Nonfiction Writing Power is a book I would highly recommend to colleagues and administrators as a valuable resource to support primarily Language Arts programs. This powerful resource models the importance of writing with intent and purpose and truly guides the educator by providing practical guidelines and strategies to allow them to successfully deliver innovative techniques to their students. The book is well-written and the guided lessons on how to develop writing with intent and purpose are provided in a very easy-to-follow format. The guidelines and planning pages provided within this professional development resource can easily be utilized within a Division Two classroom (Grades 4-6) and to an extent, can be modified and implemented at the Junior High level. The ideas discussed within the resource are multi-faceted and easily adapted to a wide-range of subject areas, particularly in the areas of Science and Social Studies.

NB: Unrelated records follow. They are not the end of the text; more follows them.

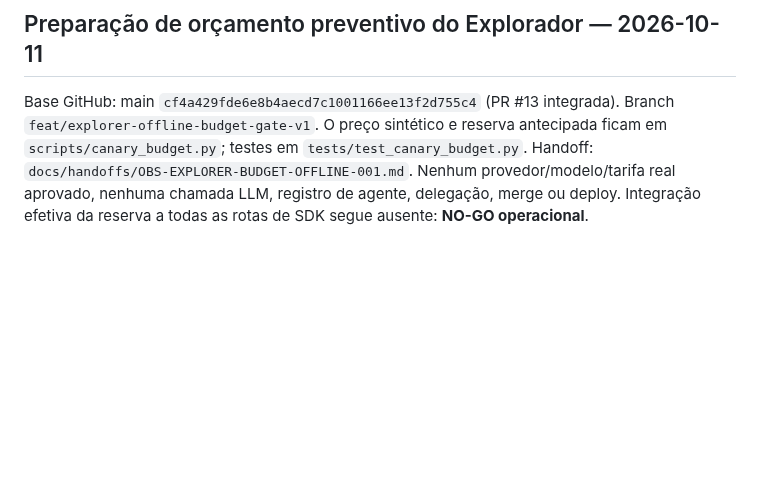
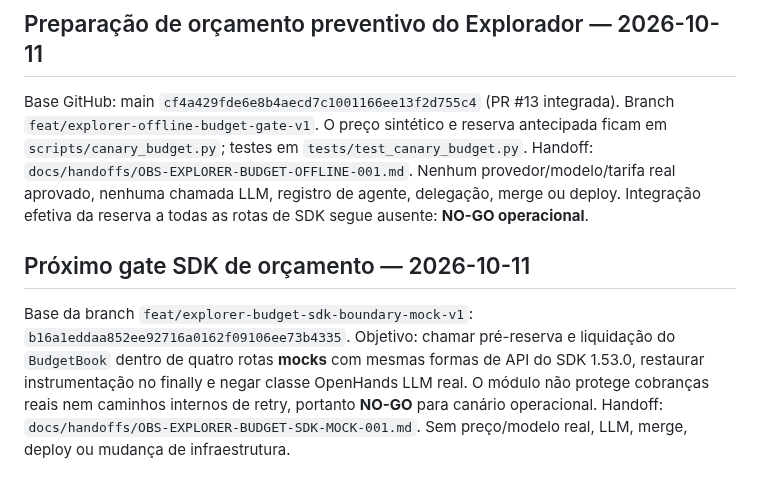
Before and after one commit to OARANHA/observatorio-agents-openhands, a Markdown page: MEMORY.md, the part around the change. Rendered like a GitHub page; blank space fills up the shorter version.

Commit message:
docs(canary): record mock-only SDK budget gate in living project history

```diff
--- a/MEMORY.md
+++ b/MEMORY.md
@@ -105,3 +105,16 @@ testes em `tests/test_canary_budget.py`. Handoff:
 Nenhum provedor/modelo/tarifa real aprovado, nenhuma chamada LLM,
 registro de agente, delegação, merge ou deploy. Integração efetiva da reserva
 a todas as rotas de SDK segue ausente: **NO-GO operacional**.
+
+
+## Próximo gate SDK de orçamento — 2026-10-11
+
+Base da branch `feat/explorer-budget-sdk-boundary-mock-v1`:
+`b16a1eddaa852ee92716a0162f09106ee73b4335`.
+Objetivo: chamar pré-reserva e liquidação do `BudgetBook` dentro de
+quatro rotas **mocks** com mesmas formas de API do SDK 1.53.0, restaurar
+instrumentação no finally e negar classe OpenHands LLM real. O módulo
+não protege cobranças reais nem caminhos internos de retry, portanto
+**NO-GO** para canário operacional. Handoff:
+`docs/handoffs/OBS-EXPLORER-BUDGET-SDK-MOCK-001.md`.
+Sem preço/modelo real, LLM, merge, deploy ou mudança de infraestrutura.
```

The sidebar notes/quotes in the resource are very effective and allow the teacher to quickly reference key points made on a particular page. The resource provides great thought-provoking questions about writing and provides detailed insightful answers that help teachers try to overcome the many challenges faced today while striving to provide a quality writing program. Although I am a seasoned teacher of 33 years, I am constantly searching for new ideas and ways to inspire students to write. The drawer analogy, as an example, is a very effective visual that I would definitely use in my Grade 4 classroom. The sandwich analogy is similar to one I use and is also a very effective visual. It is my belief that these techniques will be well-received by students and will enhance any teacher-student writing conferences. The “Nonfiction Triple-Scoop Word Chart” is yet another example of a very useful technique that can easily be used within the classroom to enhance students’ writing power. “How to Drive your Teacher Coconuts,” is an example of a fun, highly motivating activity that I would not hesitate to use, to teach students how to write instructions.
I welcome the emphasis placed on literature, as it has been my experience that using a variety of books to model structure is very effective. The names of the many anchor books that can be used within the elementary classroom, is appreciated and allows opportunities for conversations to purchase some of these books for the school libraries.
The multitude of diverse forms of writing and step-by-step guidelines for enhancing these forms, discussed in Adrienne Gear’s professional resource, will be a welcome resource for both teachers and administrators alike.